• What to produce
Show each line of the records in which the word "query" occurs.

• Extracted material
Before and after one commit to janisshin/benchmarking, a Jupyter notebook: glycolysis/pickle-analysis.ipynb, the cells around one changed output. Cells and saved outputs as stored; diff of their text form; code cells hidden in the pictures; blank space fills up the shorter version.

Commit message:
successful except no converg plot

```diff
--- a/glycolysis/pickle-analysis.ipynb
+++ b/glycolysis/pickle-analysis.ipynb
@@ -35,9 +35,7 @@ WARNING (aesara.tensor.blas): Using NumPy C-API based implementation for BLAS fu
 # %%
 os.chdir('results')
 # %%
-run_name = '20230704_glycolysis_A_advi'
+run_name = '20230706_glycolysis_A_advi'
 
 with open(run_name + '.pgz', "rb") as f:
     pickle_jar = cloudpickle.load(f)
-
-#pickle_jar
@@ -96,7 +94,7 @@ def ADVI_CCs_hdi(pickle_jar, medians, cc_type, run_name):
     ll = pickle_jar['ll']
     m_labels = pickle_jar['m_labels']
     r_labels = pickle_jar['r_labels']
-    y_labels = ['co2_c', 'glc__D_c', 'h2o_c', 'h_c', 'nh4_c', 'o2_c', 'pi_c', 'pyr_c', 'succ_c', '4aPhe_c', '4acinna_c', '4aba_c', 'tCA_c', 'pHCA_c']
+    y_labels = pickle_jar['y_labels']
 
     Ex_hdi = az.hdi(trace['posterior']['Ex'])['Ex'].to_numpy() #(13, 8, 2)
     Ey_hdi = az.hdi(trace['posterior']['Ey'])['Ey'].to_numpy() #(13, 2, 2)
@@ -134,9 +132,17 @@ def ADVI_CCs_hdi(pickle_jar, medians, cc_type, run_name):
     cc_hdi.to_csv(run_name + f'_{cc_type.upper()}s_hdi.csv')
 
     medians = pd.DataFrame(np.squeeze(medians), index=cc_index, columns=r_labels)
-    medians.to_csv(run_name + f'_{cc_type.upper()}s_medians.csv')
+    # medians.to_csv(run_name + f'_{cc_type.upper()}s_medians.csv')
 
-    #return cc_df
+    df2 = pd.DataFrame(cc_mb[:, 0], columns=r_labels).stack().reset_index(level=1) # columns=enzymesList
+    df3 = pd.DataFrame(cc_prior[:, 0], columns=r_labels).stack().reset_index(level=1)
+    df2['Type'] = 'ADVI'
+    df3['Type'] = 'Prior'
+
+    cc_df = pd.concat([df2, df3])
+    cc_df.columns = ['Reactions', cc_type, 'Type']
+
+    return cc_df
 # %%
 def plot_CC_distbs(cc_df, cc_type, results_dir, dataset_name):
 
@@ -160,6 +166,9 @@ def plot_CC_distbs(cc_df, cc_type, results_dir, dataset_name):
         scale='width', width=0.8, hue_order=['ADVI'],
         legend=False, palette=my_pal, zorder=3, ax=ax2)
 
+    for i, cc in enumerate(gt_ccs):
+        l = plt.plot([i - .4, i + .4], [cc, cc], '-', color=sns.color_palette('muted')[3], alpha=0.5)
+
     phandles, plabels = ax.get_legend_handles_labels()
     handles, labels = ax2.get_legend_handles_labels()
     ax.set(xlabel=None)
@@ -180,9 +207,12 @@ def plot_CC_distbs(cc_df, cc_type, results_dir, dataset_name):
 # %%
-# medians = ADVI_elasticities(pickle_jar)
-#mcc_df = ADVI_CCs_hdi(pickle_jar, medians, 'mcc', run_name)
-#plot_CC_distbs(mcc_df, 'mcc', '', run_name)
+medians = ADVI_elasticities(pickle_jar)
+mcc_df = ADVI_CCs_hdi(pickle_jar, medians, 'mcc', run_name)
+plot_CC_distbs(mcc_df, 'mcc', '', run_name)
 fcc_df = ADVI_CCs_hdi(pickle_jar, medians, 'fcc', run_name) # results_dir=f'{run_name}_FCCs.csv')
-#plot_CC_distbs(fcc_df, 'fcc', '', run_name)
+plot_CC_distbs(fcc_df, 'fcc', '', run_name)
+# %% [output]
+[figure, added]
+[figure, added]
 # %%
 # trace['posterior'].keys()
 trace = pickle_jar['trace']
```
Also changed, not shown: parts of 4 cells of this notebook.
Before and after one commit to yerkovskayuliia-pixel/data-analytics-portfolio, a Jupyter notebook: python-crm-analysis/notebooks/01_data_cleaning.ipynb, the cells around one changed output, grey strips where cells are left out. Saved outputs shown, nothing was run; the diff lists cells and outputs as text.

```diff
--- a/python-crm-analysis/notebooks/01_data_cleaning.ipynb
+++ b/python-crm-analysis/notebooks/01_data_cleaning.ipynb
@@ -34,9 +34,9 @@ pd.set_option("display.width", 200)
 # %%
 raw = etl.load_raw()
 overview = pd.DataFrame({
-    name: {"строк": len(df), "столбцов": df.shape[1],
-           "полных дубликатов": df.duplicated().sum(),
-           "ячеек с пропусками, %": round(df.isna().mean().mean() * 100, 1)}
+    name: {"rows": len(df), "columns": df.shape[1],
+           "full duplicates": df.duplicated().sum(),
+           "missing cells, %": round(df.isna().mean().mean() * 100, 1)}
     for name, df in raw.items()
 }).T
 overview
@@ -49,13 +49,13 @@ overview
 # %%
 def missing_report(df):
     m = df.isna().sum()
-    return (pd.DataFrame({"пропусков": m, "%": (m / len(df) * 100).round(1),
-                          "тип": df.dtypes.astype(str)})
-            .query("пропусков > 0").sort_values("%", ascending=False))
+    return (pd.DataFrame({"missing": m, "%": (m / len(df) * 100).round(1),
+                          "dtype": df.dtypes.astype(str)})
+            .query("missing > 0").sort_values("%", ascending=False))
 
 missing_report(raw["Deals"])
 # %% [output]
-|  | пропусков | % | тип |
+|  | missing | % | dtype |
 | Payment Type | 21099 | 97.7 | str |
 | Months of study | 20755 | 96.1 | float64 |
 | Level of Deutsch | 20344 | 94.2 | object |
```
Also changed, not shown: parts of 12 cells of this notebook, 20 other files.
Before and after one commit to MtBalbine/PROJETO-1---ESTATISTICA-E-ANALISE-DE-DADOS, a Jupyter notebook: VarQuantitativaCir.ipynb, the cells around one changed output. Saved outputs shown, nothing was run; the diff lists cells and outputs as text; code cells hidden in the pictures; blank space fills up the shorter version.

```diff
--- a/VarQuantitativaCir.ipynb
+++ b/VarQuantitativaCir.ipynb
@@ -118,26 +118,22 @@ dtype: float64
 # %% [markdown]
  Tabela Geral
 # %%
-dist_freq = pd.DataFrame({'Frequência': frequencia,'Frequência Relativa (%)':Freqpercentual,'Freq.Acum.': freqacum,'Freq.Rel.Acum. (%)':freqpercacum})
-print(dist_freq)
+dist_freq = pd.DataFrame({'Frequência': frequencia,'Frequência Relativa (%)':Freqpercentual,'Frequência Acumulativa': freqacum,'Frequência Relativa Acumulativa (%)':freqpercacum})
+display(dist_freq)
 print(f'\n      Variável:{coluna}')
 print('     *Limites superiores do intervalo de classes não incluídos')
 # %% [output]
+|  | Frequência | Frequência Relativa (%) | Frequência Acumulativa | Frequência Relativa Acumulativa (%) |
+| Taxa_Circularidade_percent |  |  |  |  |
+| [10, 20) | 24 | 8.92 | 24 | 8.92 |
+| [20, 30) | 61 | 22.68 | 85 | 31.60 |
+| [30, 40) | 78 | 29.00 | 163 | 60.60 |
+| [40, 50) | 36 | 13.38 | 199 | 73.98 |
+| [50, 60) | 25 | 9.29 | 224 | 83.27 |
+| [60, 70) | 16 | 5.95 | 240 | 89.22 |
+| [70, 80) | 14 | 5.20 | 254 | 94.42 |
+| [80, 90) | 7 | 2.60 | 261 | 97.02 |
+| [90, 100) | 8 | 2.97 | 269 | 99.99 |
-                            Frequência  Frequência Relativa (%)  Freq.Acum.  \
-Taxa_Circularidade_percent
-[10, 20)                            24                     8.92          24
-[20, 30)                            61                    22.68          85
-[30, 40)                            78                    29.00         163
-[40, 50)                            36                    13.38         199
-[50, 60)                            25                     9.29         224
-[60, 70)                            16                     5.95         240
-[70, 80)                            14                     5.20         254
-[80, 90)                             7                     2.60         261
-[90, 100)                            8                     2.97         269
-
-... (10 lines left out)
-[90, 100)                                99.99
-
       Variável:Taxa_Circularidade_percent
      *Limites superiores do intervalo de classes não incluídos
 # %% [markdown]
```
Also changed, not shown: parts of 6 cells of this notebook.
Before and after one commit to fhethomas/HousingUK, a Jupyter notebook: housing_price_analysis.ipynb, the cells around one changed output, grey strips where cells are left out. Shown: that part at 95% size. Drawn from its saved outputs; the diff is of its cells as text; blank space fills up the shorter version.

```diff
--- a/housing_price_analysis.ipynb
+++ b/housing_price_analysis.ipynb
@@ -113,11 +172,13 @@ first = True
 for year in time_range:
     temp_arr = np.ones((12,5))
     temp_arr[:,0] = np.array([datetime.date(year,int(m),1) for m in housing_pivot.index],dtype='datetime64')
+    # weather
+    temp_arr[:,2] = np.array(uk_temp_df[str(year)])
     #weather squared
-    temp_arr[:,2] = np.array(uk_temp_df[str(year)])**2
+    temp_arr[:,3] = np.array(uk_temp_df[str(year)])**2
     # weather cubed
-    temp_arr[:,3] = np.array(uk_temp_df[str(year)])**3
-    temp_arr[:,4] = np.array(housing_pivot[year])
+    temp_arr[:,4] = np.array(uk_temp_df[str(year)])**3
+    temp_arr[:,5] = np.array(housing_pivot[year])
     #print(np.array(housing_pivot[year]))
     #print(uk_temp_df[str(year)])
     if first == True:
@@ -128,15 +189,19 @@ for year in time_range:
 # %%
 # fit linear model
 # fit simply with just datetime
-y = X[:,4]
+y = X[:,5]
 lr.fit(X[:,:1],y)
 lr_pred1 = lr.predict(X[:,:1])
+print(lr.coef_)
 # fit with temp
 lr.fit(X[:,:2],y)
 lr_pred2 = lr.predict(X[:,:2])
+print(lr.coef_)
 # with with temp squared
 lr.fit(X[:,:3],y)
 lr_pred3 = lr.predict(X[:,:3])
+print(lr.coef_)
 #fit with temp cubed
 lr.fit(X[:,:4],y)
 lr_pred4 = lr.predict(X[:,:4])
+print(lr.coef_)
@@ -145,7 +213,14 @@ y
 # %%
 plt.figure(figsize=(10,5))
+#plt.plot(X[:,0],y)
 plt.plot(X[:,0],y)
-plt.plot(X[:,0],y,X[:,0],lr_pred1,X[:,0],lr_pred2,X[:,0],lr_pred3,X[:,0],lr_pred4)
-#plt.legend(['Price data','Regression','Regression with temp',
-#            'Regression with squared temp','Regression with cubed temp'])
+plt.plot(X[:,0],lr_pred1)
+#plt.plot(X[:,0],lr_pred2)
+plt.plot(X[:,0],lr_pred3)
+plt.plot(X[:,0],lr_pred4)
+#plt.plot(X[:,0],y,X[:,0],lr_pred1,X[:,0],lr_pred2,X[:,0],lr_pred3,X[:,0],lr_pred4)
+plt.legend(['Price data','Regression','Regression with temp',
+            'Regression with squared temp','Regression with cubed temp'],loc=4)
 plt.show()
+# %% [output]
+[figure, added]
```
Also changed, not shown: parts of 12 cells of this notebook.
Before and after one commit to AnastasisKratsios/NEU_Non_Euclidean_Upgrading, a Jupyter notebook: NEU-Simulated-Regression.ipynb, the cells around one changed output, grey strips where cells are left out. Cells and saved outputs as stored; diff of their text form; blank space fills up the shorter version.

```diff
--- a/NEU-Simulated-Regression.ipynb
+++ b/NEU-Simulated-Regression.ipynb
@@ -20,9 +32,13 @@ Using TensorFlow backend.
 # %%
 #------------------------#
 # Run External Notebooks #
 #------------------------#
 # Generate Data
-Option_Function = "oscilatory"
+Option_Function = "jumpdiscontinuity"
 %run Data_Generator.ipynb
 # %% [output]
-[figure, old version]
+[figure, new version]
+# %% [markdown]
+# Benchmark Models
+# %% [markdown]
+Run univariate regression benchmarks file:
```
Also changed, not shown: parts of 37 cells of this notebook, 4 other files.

• Problem solution
-            .query("пропусков > 0").sort_values("%", ascending=False))
+            .query("missing > 0").sort_values("%", ascending=False))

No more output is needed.